When you think about the great defenses over the past few years, all of them had a dominant defensive back. The Jets had Darrelle Revis. The Ravens had Ed Reed. The Seahawks have Richard Sherman. All three guys in their own rights served to make defenses completely one dimensional, either taking away an opponent’s best receiver, or taking away a certain part of the field altogether.

For the Giants, that man is Janoris Jenkins, which is exactly why they need to be so careful about bringing him back.

While New York has yet to officially clinch a playoff berth, they have a two game lead on the next closest team in the wild card with two games to go. Additionally, they trail Dallas for the divisional crown by two games, putting their hopes of a division title on life support.

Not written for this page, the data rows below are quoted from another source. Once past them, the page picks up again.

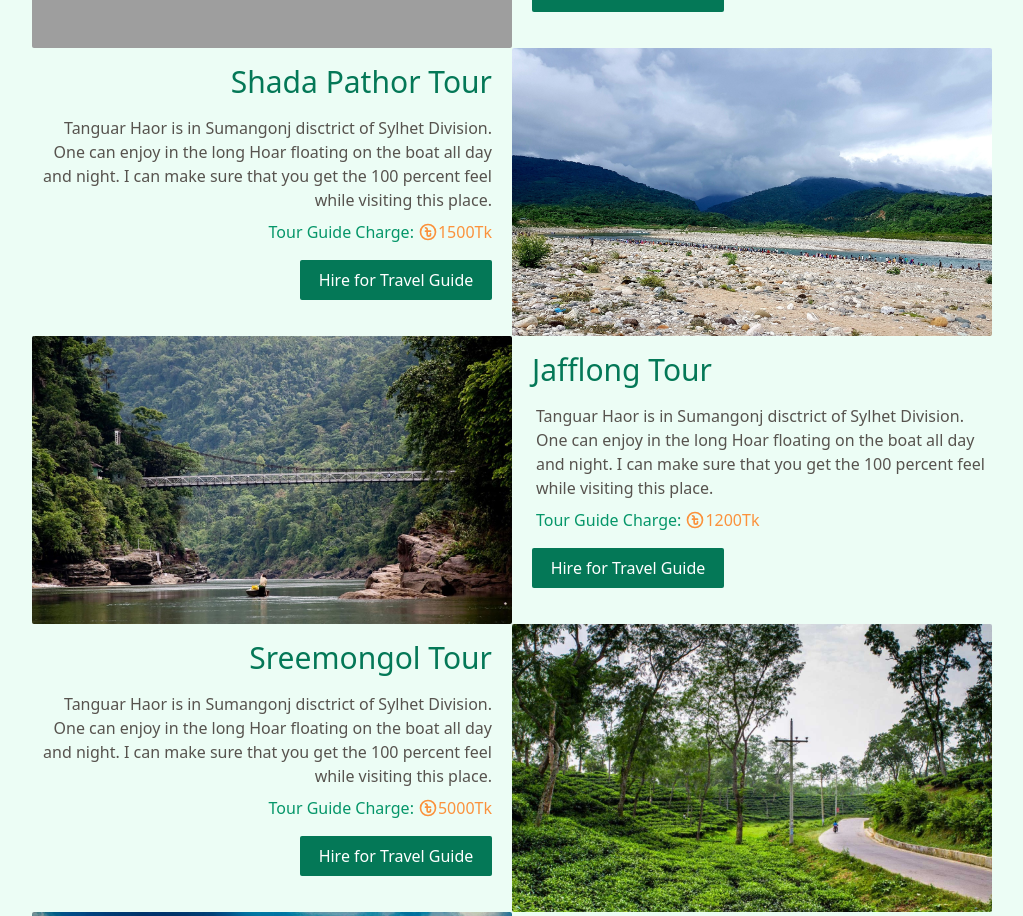
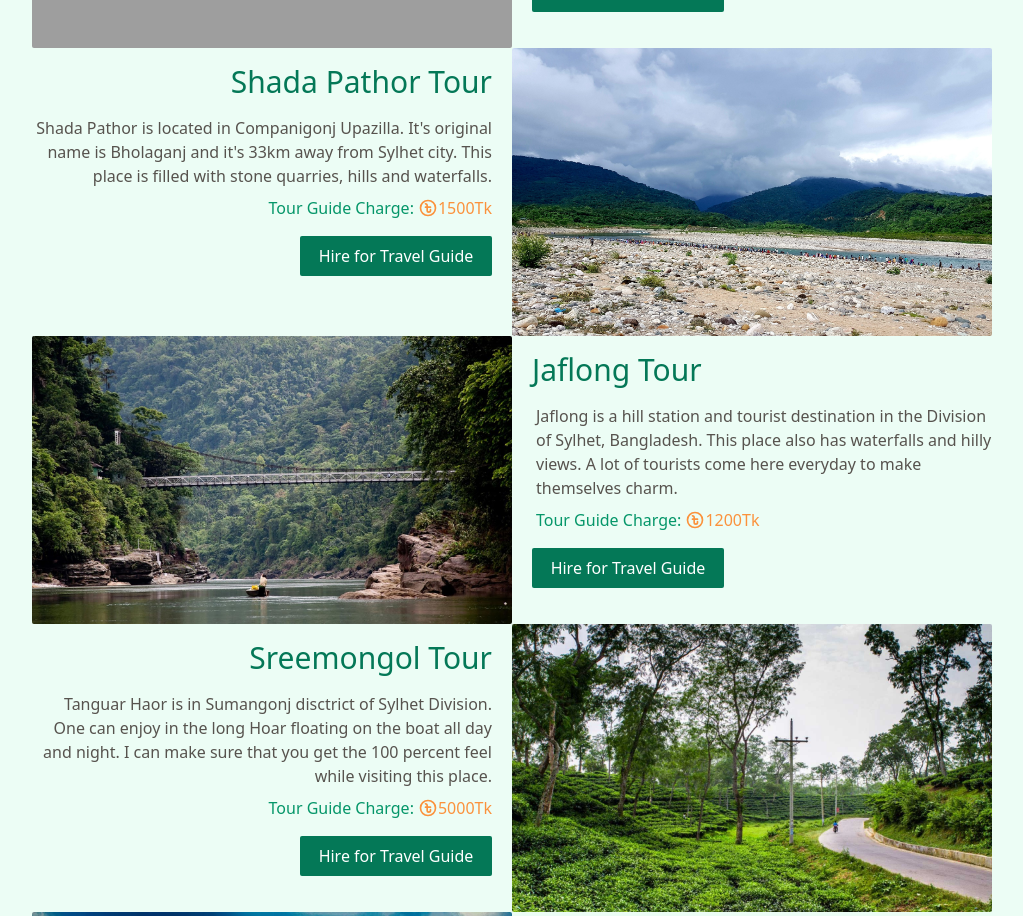
Before and after one commit to Arif-Islam/sylhet-safari, a React (Create React App) app: page / in a window 1280 px wide. Shown: the part 1407-2323 px from the top of the page, without its empty margins (128-1151 px from the left). Built offline with nearby package versions, Linux system fonts and the light colour scheme; grey boxes are pictures that could not be loaded.

Commit message:
firebase installed!

```diff
--- a/package.json
+++ b/package.json
@@ -10,6 +10,7 @@
     "@testing-library/jest-dom": "^5.16.4",
     "@testing-library/react": "^13.1.1",
     "@testing-library/user-event": "^13.5.0",
+    "firebase": "^9.6.11",
     "react": "^18.0.0",
     "react-animated-slider": "^1.1.4",
     "react-dom": "^18.0.0",
--- a/public/tours.json
+++ b/public/tours.json
@@ -10,14 +10,14 @@
         "id": 2,
         "name": "Shada Pathor Tour",
         "price": 1500,
-        "description": "Tanguar Haor is in Sumangonj disctrict of Sylhet Division. One can enjoy in the long Hoar floating on the boat all day and night. I can make sure that you get the 100 percent feel while visiting this place.",
+        "description": "Shada Pathor is located in Companigonj Upazilla. It's original name is Bholaganj and it's 33km away from Sylhet city. This place is filled with stone quarries, hills and waterfalls.",
         "image": "assets/shada pathor.jpg"
     },
     {
         "id": 3,
-        "name": "Jafflong Tour",
+        "name": "Jaflong Tour",
         "price": 1200,
-        "description": "Tanguar Haor is in Sumangonj disctrict of Sylhet Division. One can enjoy in the long Hoar floating on the boat all day and night. I can make sure that you get the 100 percent feel while visiting this place.",
+        "description": "Jaflong is a hill station and tourist destination in the Division of Sylhet, Bangladesh. This place also has waterfalls and hilly views. A lot of tourists come here everyday to make themselves charm.",
         "image": "assets/jafflong.jpg"
     },
     {
--- a/src/Pages/Login/Login.js
+++ b/src/Pages/Login/Login.js
@@ -18,7 +18,7 @@ const Login = () => {
                     <input className='bg-emerald-700  font-medium text-stone-100 rounded h-10 hover:cursor-pointer hover:bg-emerald-600' type="submit" value="Log In" />
                 </form>
                 <div className='text-emerald-700 pt-3 font-medium'>
-                    <Link to='/login'>Don't have an account?</Link>
+                    <Link to='/signup'>Don't have an account?</Link>
                 </div>
                 <div className='h-14'>
                     <p></p>
```
Also changed, not shown: 1 other file (tests, documents, lock files or other folders).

Thus, by far the most likely scenario is the Giants ending up with the wild card.

That being said, they should not rush Jenkins back for Thursday night against the Eagles unless he is healthy and pain free. Certainly, the Giants want to beat Philly any chance they can get, and the opportunity to clinch a playoff spot in front of a division rival is intriguing, but they cannot risk Jenkins’ long term health. Additionally, the Eagles have one of the worst receiving cores in the league, and should be easy work for the Giants’ defensive backs.

If Jenkins is ready and willing to go, the Giants can certainly play him. But resting him on a short week to get ready for the playoffs seems like the most prudent option, especially with him monumental importance to the team.

Billy Nayden is an SMU Mustang from Connecticut born and raised on New York sports. Avid fan of nearly every sport from MMA to handball. His heart is in NYC, but Billy has seen games on multiple continents, and has frequented arenas ranging from high school gyms to world class meccas.